>>>>>

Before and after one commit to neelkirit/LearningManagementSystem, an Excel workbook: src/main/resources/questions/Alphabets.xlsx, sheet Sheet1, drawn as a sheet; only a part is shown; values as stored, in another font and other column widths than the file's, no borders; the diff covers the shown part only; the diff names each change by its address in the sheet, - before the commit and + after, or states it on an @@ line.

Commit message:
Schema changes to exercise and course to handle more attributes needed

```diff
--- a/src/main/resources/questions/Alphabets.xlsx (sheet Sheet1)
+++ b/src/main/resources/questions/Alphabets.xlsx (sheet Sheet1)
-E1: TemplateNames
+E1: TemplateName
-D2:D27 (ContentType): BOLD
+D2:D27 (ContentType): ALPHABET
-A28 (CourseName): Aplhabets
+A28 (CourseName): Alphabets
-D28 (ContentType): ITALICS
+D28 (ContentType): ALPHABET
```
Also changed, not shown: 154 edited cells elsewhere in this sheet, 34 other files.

<<<<<
>>>>>

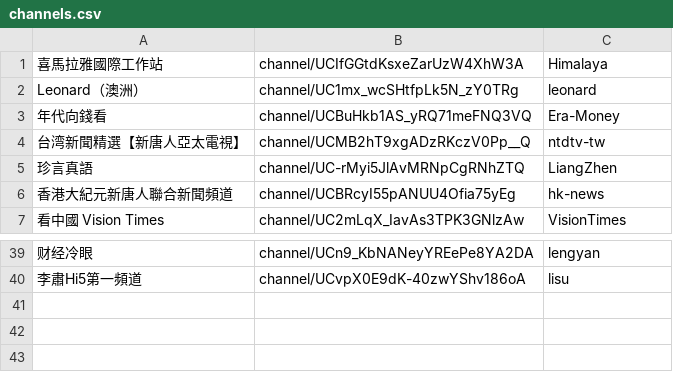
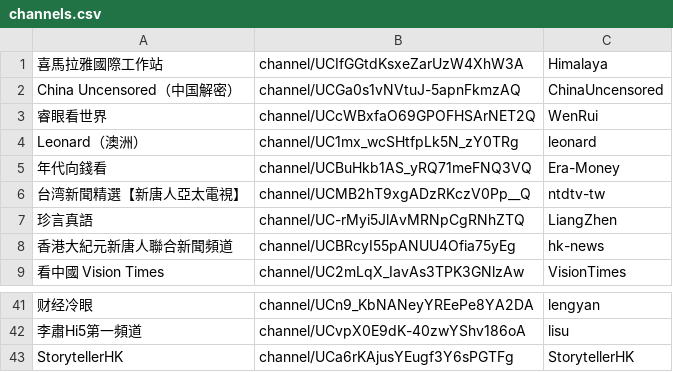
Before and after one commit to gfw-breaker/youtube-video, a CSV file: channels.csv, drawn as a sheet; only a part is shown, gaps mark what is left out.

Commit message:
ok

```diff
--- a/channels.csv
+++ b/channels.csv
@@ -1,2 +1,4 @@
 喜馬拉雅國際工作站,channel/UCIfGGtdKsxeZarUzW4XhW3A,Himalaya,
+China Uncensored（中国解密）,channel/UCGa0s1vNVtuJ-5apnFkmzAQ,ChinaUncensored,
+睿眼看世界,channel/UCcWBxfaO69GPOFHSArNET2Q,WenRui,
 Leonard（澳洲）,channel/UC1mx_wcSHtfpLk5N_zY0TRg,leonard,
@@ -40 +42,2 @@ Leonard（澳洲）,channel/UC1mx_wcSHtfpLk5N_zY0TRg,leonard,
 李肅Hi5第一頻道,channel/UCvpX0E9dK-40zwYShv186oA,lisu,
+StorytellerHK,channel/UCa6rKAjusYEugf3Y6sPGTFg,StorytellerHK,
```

<<<<<
>>>>>

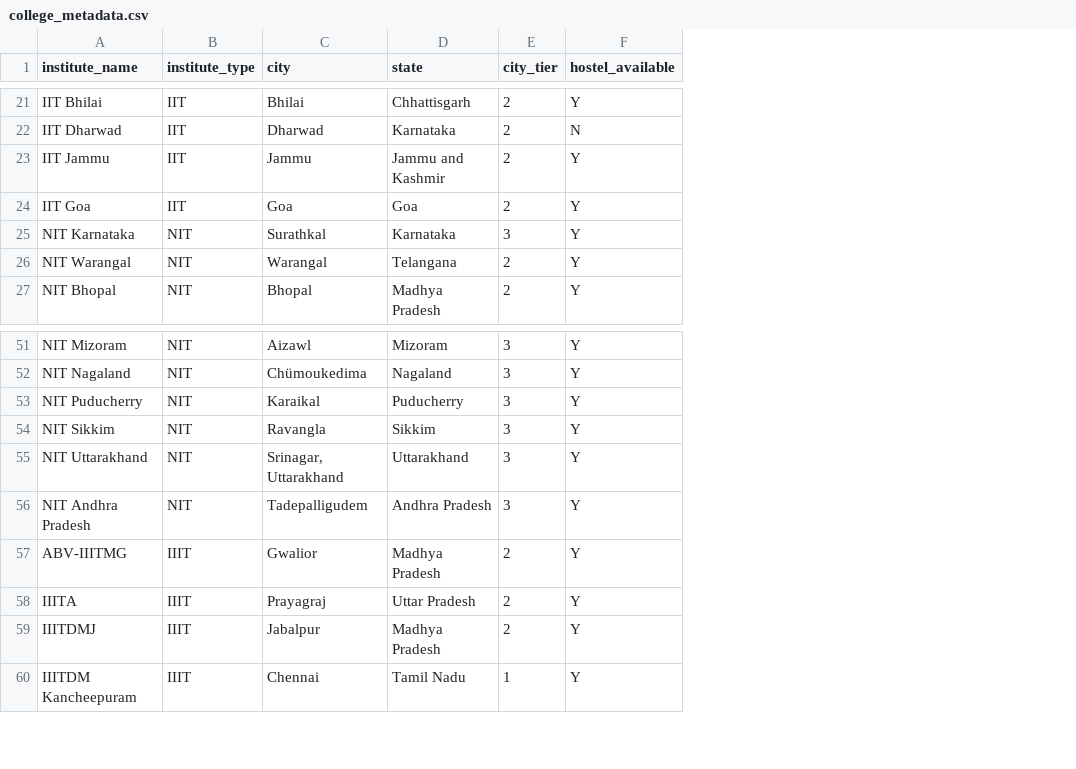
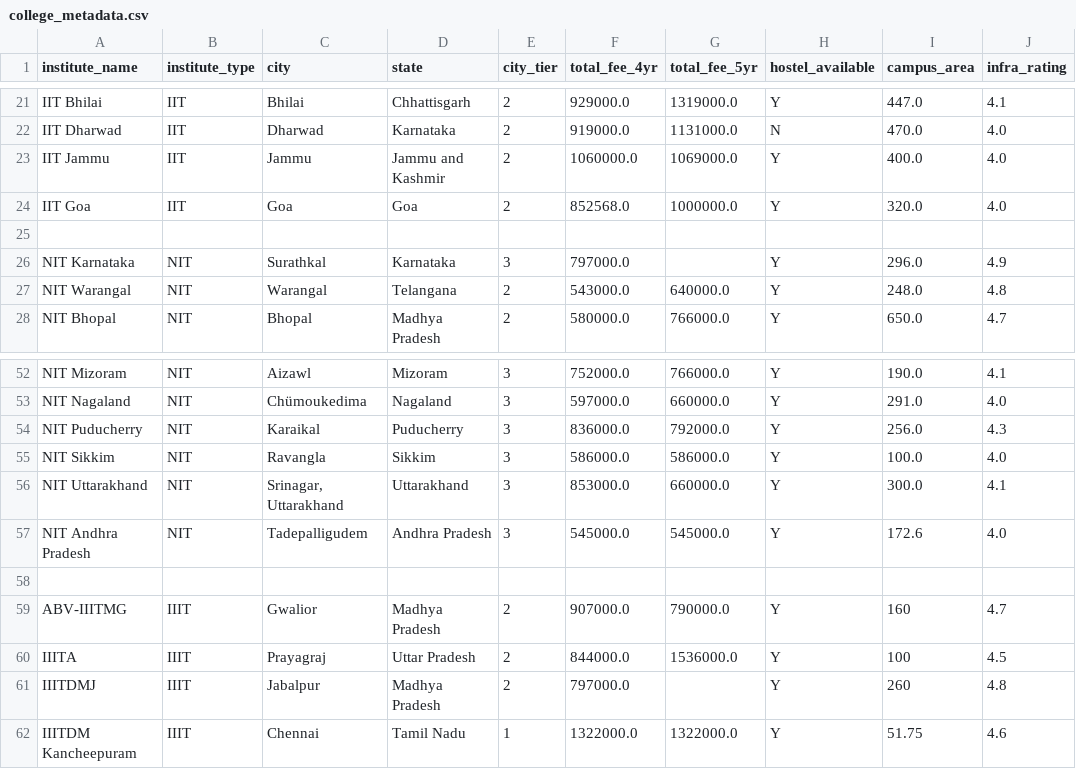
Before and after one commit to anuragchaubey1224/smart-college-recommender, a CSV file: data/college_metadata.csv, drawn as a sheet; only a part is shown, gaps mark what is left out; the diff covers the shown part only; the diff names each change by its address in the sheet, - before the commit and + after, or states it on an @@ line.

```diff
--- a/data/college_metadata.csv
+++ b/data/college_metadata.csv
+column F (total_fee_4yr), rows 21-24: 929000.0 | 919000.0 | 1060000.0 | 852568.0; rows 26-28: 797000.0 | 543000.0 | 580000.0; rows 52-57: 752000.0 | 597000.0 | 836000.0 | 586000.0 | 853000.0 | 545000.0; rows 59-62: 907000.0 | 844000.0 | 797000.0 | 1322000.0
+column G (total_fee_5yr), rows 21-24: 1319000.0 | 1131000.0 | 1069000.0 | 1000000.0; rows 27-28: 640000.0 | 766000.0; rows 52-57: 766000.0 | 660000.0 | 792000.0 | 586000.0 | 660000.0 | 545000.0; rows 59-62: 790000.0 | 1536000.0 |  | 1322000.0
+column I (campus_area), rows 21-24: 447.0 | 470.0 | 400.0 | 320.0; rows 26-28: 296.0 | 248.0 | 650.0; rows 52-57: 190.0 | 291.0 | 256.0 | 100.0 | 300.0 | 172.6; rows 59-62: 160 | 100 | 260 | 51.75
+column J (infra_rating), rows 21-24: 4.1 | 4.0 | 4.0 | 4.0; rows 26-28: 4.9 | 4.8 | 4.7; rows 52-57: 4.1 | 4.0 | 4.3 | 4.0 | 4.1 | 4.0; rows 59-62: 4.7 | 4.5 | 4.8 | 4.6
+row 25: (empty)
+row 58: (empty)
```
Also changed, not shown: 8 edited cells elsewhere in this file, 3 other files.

<<<<<

Task item
Would you quote everything above from the line containing "to neelkirit/LearningManagementSystem, an" down to the line containing "Also changed, not shown: 154"? Include both of those lines and nothing else.

Reply
Before and after one commit to neelkirit/LearningManagementSystem, an Excel workbook: src/main/resources/questions/Alphabets.xlsx, sheet Sheet1, drawn as a sheet; only a part is shown; values as stored, in another font and other column widths than the file's, no borders; the diff covers the shown part only; the diff names each change by its address in the sheet, - before the commit and + after, or states it on an @@ line.

Commit message:
Schema changes to exercise and course to handle more attributes needed

```diff
--- a/src/main/resources/questions/Alphabets.xlsx (sheet Sheet1)
+++ b/src/main/resources/questions/Alphabets.xlsx (sheet Sheet1)
-E1: TemplateNames
+E1: TemplateName
-D2:D27 (ContentType): BOLD
+D2:D27 (ContentType): ALPHABET
-A28 (CourseName): Aplhabets
+A28 (CourseName): Alphabets
-D28 (ContentType): ITALICS
+D28 (ContentType): ALPHABET
```
Also changed, not shown: 154 edited cells elsewhere in this sheet, 34 other files.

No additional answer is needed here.